It isn’t clear that the case against Trump’s values is a winning argument in those places. All three national polls released this week placed Trump’s approval rating among whites without a college degree below his commanding two-thirds in 2016. But he remained positive with those voters overall, and in each survey they preferred Republicans over Democrats for Congress by at least 13 percentage points. That’s despite last week’s nonstop news about Comey’s new book; the continued sparring between Trump and Daniels, the adult film star; and the FBI’s raid on Cohen, the president’s longtime “fixer.”

Trump has forged a powerful connection with many working-class whites by expressing their anxiety about cultural, demographic, and economic change. If there’s an opening for Democrats among these Americans, it’s through discrediting Trump’s argument that he’s championing working-class interests against powerful elites. For Democrats, the key is building a case that Trump, for all his posturing as a working-class hero, has increased economic insecurity for average families.
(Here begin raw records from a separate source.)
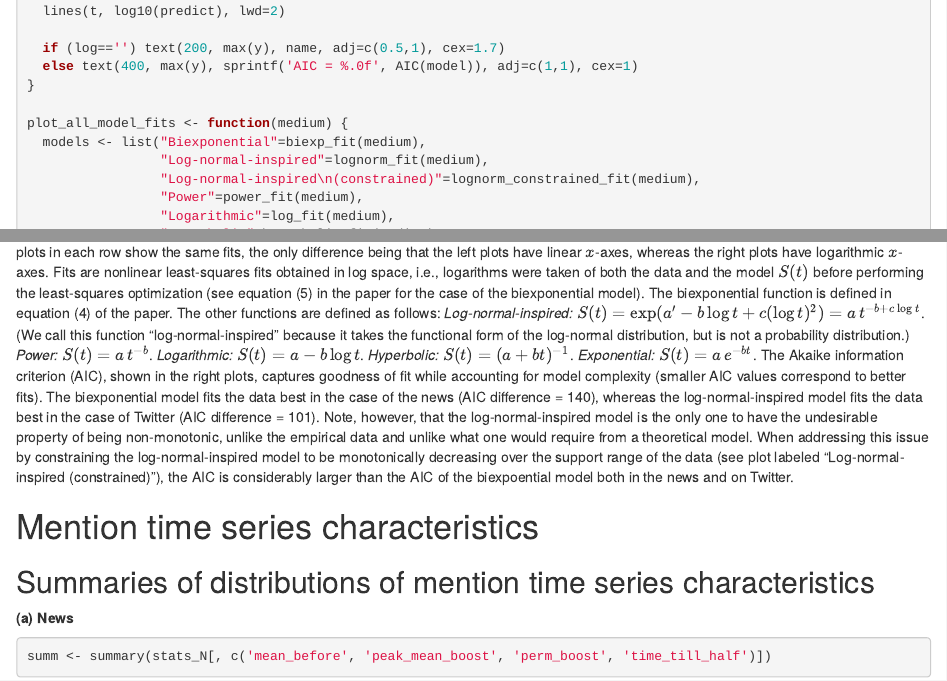
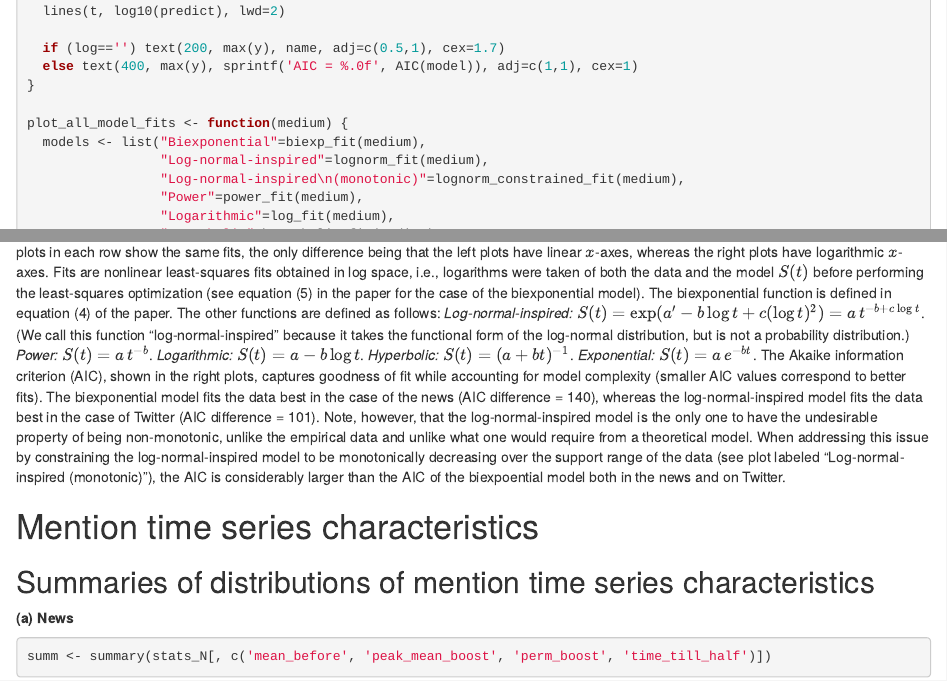
Before and after one commit to epfl-dlab/post-mortem-memory, an R Markdown document (post_mortem_memory.Rmd): the page in a window 1100 px wide, from 16880 px down, and a second part further down, joined at a grey line. Rendered offline with R 4.5, knitr and Pandoc, with nearby package versions; some code elsewhere in the file could not run offline; common packages that the code uses without loading them are loaded.

Commit message:
post-review updates

```diff
--- a/post_mortem_memory.Rmd
+++ b/post_mortem_memory.Rmd
@@ -922,7 +922,7 @@ plot_model_fit <- function(medium, name, model, predict, log='') {
 plot_all_model_fits <- function(medium) {
   models <- list("Biexponential"=biexp_fit(medium),
                  "Log-normal-inspired"=lognorm_fit(medium),
-                 "Log-normal-inspired\n(constrained)"=lognorm_constrained_fit(medium),
+                 "Log-normal-inspired\n(monotonic)"=lognorm_constrained_fit(medium),
                  "Power"=power_fit(medium),
                  "Logarithmic"=log_fit(medium),
                  "Hyperbolic"=hyperbolic_fit(medium),
@@ -1715,7 +1715,7 @@ The other functions are defined as follows:
 The Akaike information criterion (AIC), shown in the right plots, captures goodness of fit while accounting for model complexity (smaller AIC values correspond to better fits).
 The biexponential model fits the data best in the case of the news (AIC difference = 140), whereas the log-normal-inspired model fits the data best in the case of Twitter (AIC difference = 101).
 Note, however, that the log-normal-inspired model is the only one to have the undesirable property of being non-monotonic, unlike the empirical data and unlike what one would require from a theoretical model.
-When addressing this issue by constraining the log-normal-inspired model to be monotonically decreasing over the support range of the data (see plot labeled "Log-normal-inspired (constrained)"), the AIC is considerably larger than the AIC of the biexpoential model both in the news and on Twitter.
+When addressing this issue by constraining the log-normal-inspired model to be monotonically decreasing over the support range of the data (see plot labeled "Log-normal-inspired (monotonic)"), the AIC is considerably larger than the AIC of the biexpoential model both in the news and on Twitter.
 
 
 # Mention time series characteristics
```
They could do so by highlighting his attempts to repeal the Affordable Care Act, along with his support for a tax plan that mostly benefited the wealthy and corporations and will eventually increase pressure to cut Social Security and Medicare.

Those arguments, however, now rarely break through the tabloid maelstrom constantly engulfing Trump.